No matter where you go in freshwater, north or south, you are bound to find largemouth bass.

But no lake in the state has the history of Okeechobee. Fed by a constant supply of fresh water from the Kissimmee River and blessed with ample aquatic vegetation, the lake has always been the standard by which all other Florida lakes have been judged.

Lake Okeechobee always has been known for producing trophy bass. And while a 10-pound largemouth might be every angler's dream, most folks would be satisfied with one or two half that size. Finish the day with one 5-pound bass, or five 1-pound bass for that matter, you should consider yourself lucky.

Many believe that Florida's largemouth bass is a distinct species; others think it merely a subspecies. But the debate is academic. No one disputes that Florida's fish grow bigger and fatter than any other species of bass. One reason is a year-round growing season; warm water and ample vegetation make for big bass.

Micropterus salmoides floridanus were once found only on the Florida peninsula, but they have since been introduced in Texas, California and as far away as Japan. Females live longer than males and are more likely to reach trophy size. Most conservation-minded anglers release large, breeding fish. 

But you don’t have to be a professional bass fisherman to catch trophy-sized fish. With a little advice, anglers can swing by their nearest sporting goods store, stock up on some artificial lures and learn to fish like a veteran of the professional tournament trail.

Spring is the best time to fish for the legendary Florida bucketmouth. The live bait of choice for most anglers is the golden shiner, fished under a cork. When it comes to artificial lures, the weedless, or Texas-rigged, plastic worm is the most popular. Jerk worms, spinner baits, crank baits and topwater plugs will also work under a variety of conditions.
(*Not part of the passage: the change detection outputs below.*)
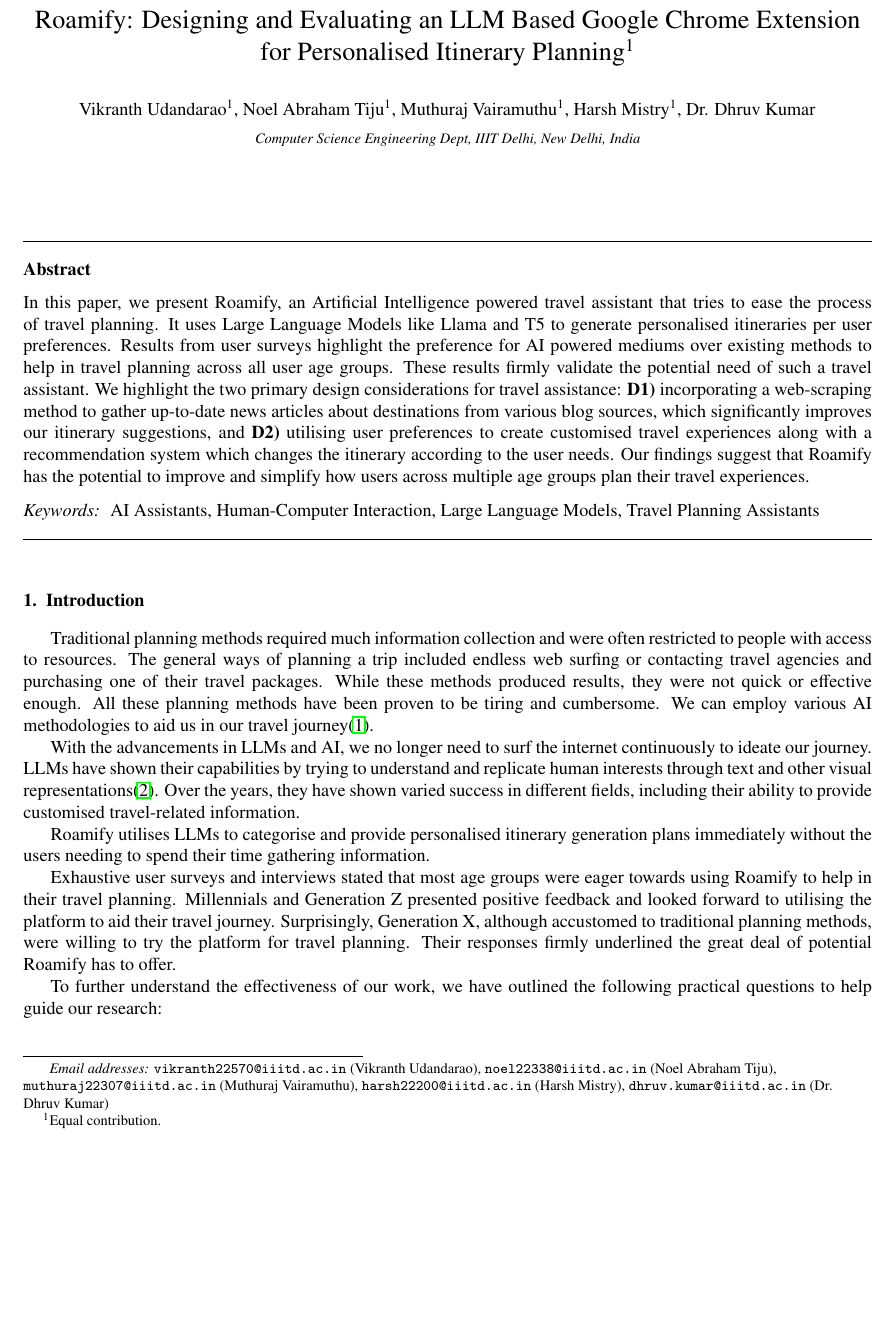
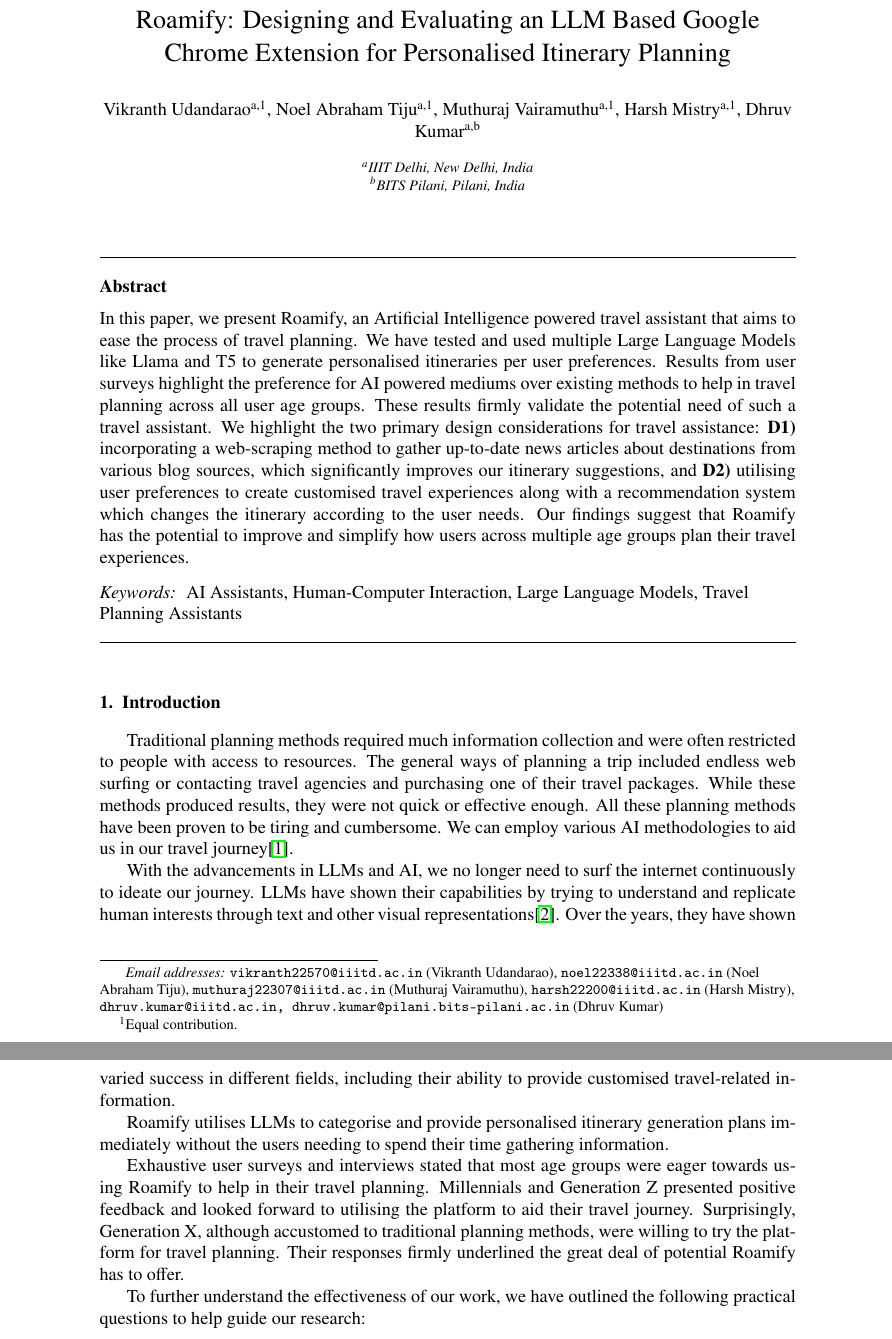
Before and after one commit to Roamify-Research/Roamify, a LaTeX paper (ijhcs.tex): part of page 1 of 12 before the commit and two parts of pages 1 and 2 of 14 after it, the two joined at a grey line, cut so that both start at the same text, the shorter picture padded with empty space. Compiled offline with pdfLaTeX.

Commit message:
arXiv submission

```diff
--- a/ijhcs.tex
+++ b/ijhcs.tex
@@ -74,25 +75,22 @@
 %% use the cortext command for theassociated footnote;
 %% use the ead command for the email address,
 %% and the form \ead[url] for the home page:
+%% \title{Title\tnoteref{label1}}
+%% \tnotetext[label1]{}
+%% \author{Name\corref{cor1}\fnref{label2}}
+%% \ead{email address}
+%% \ead[url]{home page}
+%% \fntext[label2]{}
+%% \cortext[cor1]{}
+%% \affiliation{organization={},
+%%             addressline={},
+%%             city={},
+%%             postcode={},
+%%             state={},
+%%             country={}}
+%% \fntext[label3]{}
 
-\title{Roamify: Designing and Evaluating an LLM Based Google Chrome Extension for Personalised Itinerary Planning\thanks{Equal contribution.}}
-
-\author{Vikranth Udandarao\fnref{equal}}
-\ead{vikranth22570@iiitd.ac.in}
-\author{Noel Abraham Tiju\fnref{equal}}
-\ead{noel22338@iiitd.ac.in}
-\author{Muthuraj Vairamuthu\fnref{equal}}
-\ead{muthuraj22307@iiitd.ac.in}
-\author{Harsh Mistry\fnref{equal}}
-\ead{harsh22200@iiitd.ac.in}
-\author{Dr. Dhruv Kumar}
-\ead{dhruv.kumar@iiitd.ac.in}
-
-\affiliation{organization={Computer Science Engineering Dept, IIIT Delhi},
-            city={New Delhi},
-            country={India}}
-
-\fntext[equal]{Equal contribution.}
+\title{Roamify: Designing and Evaluating an LLM Based Google Chrome Extension for Personalised Itinerary Planning}
 
 %% use optional labels to link authors explicitly to addresses:
 %% \author[label1,label2]{}
@@ -110,10 +108,31 @@
 %%             state={},
 %%             country={}}
 
+%% Author affiliation
+\author[iiitd]{Vikranth Udandarao\fnref{equal}}
+\ead{vikranth22570@iiitd.ac.in}
+\author[iiitd]{Noel Abraham Tiju\fnref{equal}}
+\ead{noel22338@iiitd.ac.in}
+\author[iiitd]{Muthuraj Vairamuthu\fnref{equal}}
+\ead{muthuraj22307@iiitd.ac.in}
+\author[iiitd]{Harsh Mistry\fnref{equal}}
+\ead{harsh22200@iiitd.ac.in}
+\author[iiitd,bits]{Dhruv Kumar}
+\ead{dhruv.kumar@iiitd.ac.in, dhruv.kumar@pilani.bits-pilani.ac.in}
+
+\affiliation[iiitd]{organization={IIIT Delhi},
+            city={New Delhi},
+            country={India}}
+\affiliation[bits]{organization={BITS Pilani},
+            city={Pilani},
+            country={India}}
+
+\fntext[equal]{Equal contribution.}
+
 %% Abstract
 \begin{abstract}
 %% Text of abstract
-    In this paper, we present Roamify, an Artificial Intelligence powered travel assistant that tries to ease the process of travel planning. It uses Large Language Models like Llama and T5 to generate personalised itineraries per user preferences. Results from user surveys highlight the preference for AI powered mediums over existing methods to help in travel planning across all user age groups. These results firmly validate the potential need of such a travel assistant. We highlight the two primary design considerations for travel assistance: \textbf{D1)} incorporating a web-scraping method to gather up-to-date news articles about  destinations from various blog sources, which significantly improves our itinerary suggestions, and \textbf{D2)} utilising user preferences to create customised travel experiences along with a recommendation system which changes the itinerary according to the user needs. Our findings suggest that Roamify has the potential to improve and simplify how users across multiple age groups plan their travel experiences.
+    In this paper, we present Roamify, an Artificial Intelligence powered travel assistant that aims to ease the process of travel planning. We have tested and used multiple Large Language Models like Llama and T5 to generate personalised itineraries per user preferences. Results from user surveys highlight the preference for AI powered mediums over existing methods to help in travel planning across all user age groups. These results firmly validate the potential need of such a travel assistant. We highlight the two primary design considerations for travel assistance: \textbf{D1)} incorporating a web-scraping method to gather up-to-date news articles about  destinations from various blog sources, which significantly improves our itinerary suggestions, and \textbf{D2)} utilising user preferences to create customised travel experiences along with a recommendation system which changes the itinerary according to the user needs. Our findings suggest that Roamify has the potential to improve and simplify how users across multiple age groups plan their travel experiences.
 \end{abstract}
 
 %% Keywords
```
Also changed, not shown: ijhcs.tex (73 more changed lines).
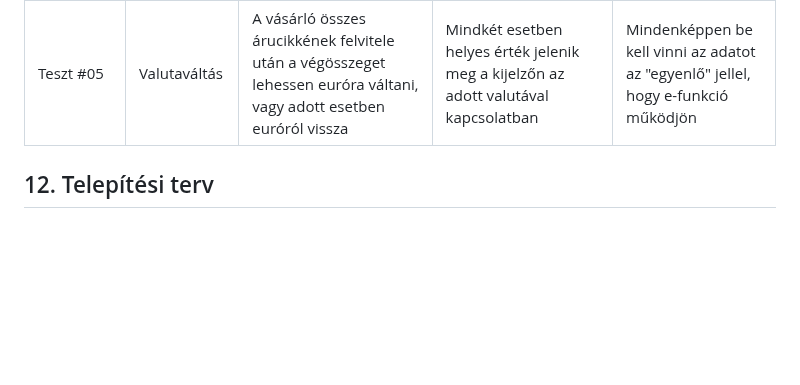
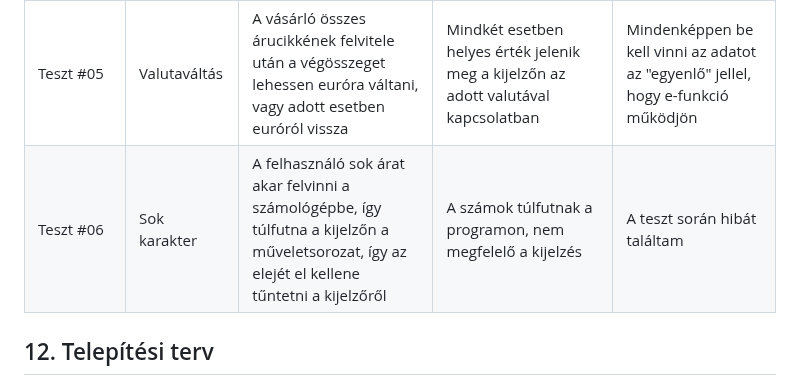
Before and after one commit to Bmate2/AFP_MiniProject, a Markdown page: Doksik/Rendszerterv.md, the part around the change. Drawn GitHub-style; blank space fills up the shorter version.

Commit message:
A hatodik teszt során hibát találtam [Teszt #06]

```diff
--- a/Doksik/Rendszerterv.md
+++ b/Doksik/Rendszerterv.md
@@ -189,6 +189,7 @@ Teszt #02 | Gombok funkciói | Az összes gomb reagál a felhasználó által ad
 Teszt #03 | Megjelenítő | A felhasználó számára fontos számadatok és műveleti jelek megjelennek a kijelzőn | A kijelző megjeleníti az adatokat | Nem találtam hibát
 Teszt #04 | Műveletek | A felhasználó a bevitt adatokkal és műveleti jelek segítségével az "egyenlő" jel megnyomásával a kijelzőn a helyes érték jelenik meg | A program helyesen számol | Nem találtam hibát
 Teszt #05 | Valutaváltás | A vásárló összes árucikkének felvitele után a végösszeget lehessen euróra váltani, vagy adott esetben euróról vissza | Mindkét esetben helyes érték jelenik meg a kijelzőn az adott valutával kapcsolatban | Mindenképpen be kell vinni az adatot az "egyenlő" jellel, hogy e-funkció működjön
+Teszt #06 | Sok karakter | A felhasználó sok árat akar felvinni a számológépbe, így túlfutna a kijelzőn a műveletsorozat, így az elejét el kellene tűntetni a kijelzőről | A számok túlfutnak a programon, nem megfelelő a kijelzés | A teszt során hibát találtam
 
 ## 12. Telepítési terv
 Szoftver telepítési terv:
```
A simple spinning outfit rigged with 12- to 15-pound test line will work in most Florida lakes. Bass typically hang around structures such as grass beds or submerged logs, so you'll need a sturdy outfit to keep from losing fish.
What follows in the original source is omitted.